Christopher MarkowskiArticle, Financial PlanningLeave a Comment

We at Markowski Investments are always keeping a close eye on what our competition is up to. Lately we have noticed that our competition’s advertisements and sales literature have all pretty much read the same. Something like this…

“Don’t worry about the volatility just keep buying, it is impossible to time the market so don’t bother trying. Stay fully invested all the time, ride them up and ride them down.”

The most famous line I have heard recently was that if an investor missed the best ten days in the market, that investor would have seen significantly less than if he just bought and held. After living in New York City for the past five years I have become a bit of a skeptic so I did some investigating of some of these claims.

In the book Lasting Wealth is a Matter of Timing, they put together some statistics that question the buy and hold pundits. Taking a time period from 1980-1989, if an owner of the S&P500 would of missed the 10 highest performing days, that investor would have seen a return of 12.7% versus a buy and hold strategy of 17.6%. However, if an investor missed the 10 worst days during that period, their returns would have been 26.6%. Furthermore, if you missed the 10 best performing days because you were being careful, but on the same note, you missed the 10 worst performing days, your return would be 21.1%. An investor was better off missing the 10 worst days than capturing the 10 best. If you missed them both, you still beat the buy and hold theory. We feel that managing risk is the most important aspect of portfolio management. The task of risk management does not mean to time the market to perfection; we do not have a crystal ball. Despite belief to the contrary, market timing does not target getting in and out of the market at the absolute bottoms or tops. It does however; strive to allocate the investors assets in the right arenas before a major correction devastates the portfolio. Market timing is a tool to preserve capital.

Here is a little food for thought. How many baby boomers do you know, who are approaching retirement or have children in college, could withstand a drop in their portfolio of 75%? Probably not many. Between 1973 and 1974 the market did just that. An investor who bought into the highs had to wait out 7.6 years to break even. Even worse, an investor who bought into the market highs of 1929, had to wait twenty-five years to break even. Baby boomers, who might need their money within the next ten years, might want to get serious and devise a logical game plan for their future. It is not wise to buy into such high valuations and hold with the blind hope that stocks will continue to go up. The “cyber-casino” will not last forever. The Internet companies that can rise so quickly can come down just as fast.

Investors should be honest with themselves. Ask yourself or your portfolio manager what is the game plan for the future? How will your portfolio perform if the market does correct 30 to 40 percent?

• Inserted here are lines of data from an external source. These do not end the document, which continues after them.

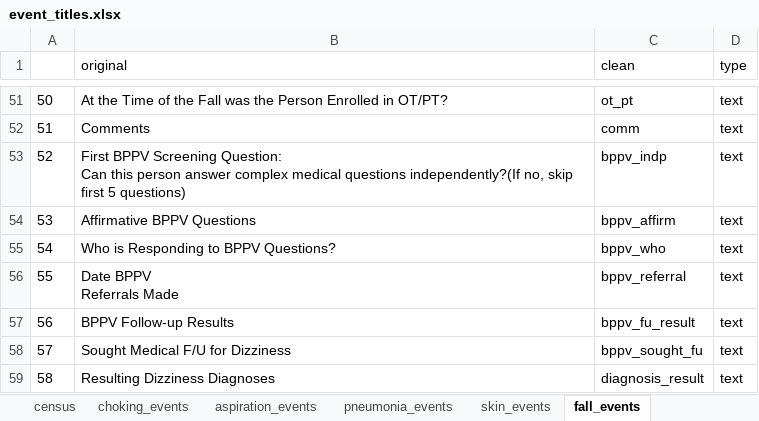
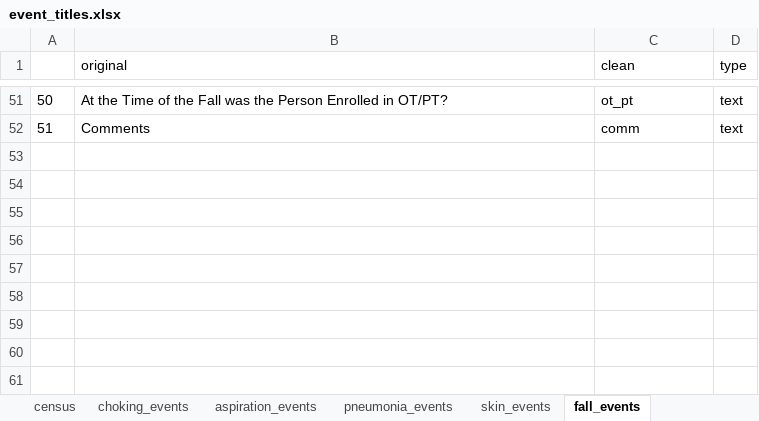
Before and after one commit to ccaiman/ReporTN_templates, an Excel workbook: .titles/event_titles.xlsx, sheet fall_events, drawn as a sheet; only a part is shown, gaps mark what is left out; values as stored, in another font and other column widths than the file's, no borders; ↵ is a line break in a cell; the diff names each change by its address in the sheet, - before the commit and + after, or states it on an @@ line.

Commit message:
update event titles
removed non-tracked columns for fall events

```diff
--- a/.titles/event_titles.xlsx (sheet fall_events)
+++ b/.titles/event_titles.xlsx (sheet fall_events)
-row 53: 52 | First BPPV Screening Question: ↵ Can this person answer complex medical questions independently?(If no, skip first 5 questions) | bppv_indp | text
-row 54: 53 | Affirmative BPPV Questions | bppv_affirm | text
-row 55: 54 | Who is Responding to BPPV Questions? | bppv_who | text
-row 56: 55 | Date BPPV ↵ Referrals Made | bppv_referral | text
-row 57: 56 | BPPV Follow-up Results | bppv_fu_result | text
-row 58: 57 | Sought Medical F/U for Dizziness | bppv_sought_fu | text
-row 59: 58 | Resulting Dizziness Diagnoses | diagnosis_result | text
```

We at Markowski Investments design portfolios based on preservation of capital. Believe it or not, it is possible to beat all the major indexes in performance and also be able to weather any market storm…

Leave a Reply

Your email address will not be published. Required fields are marked *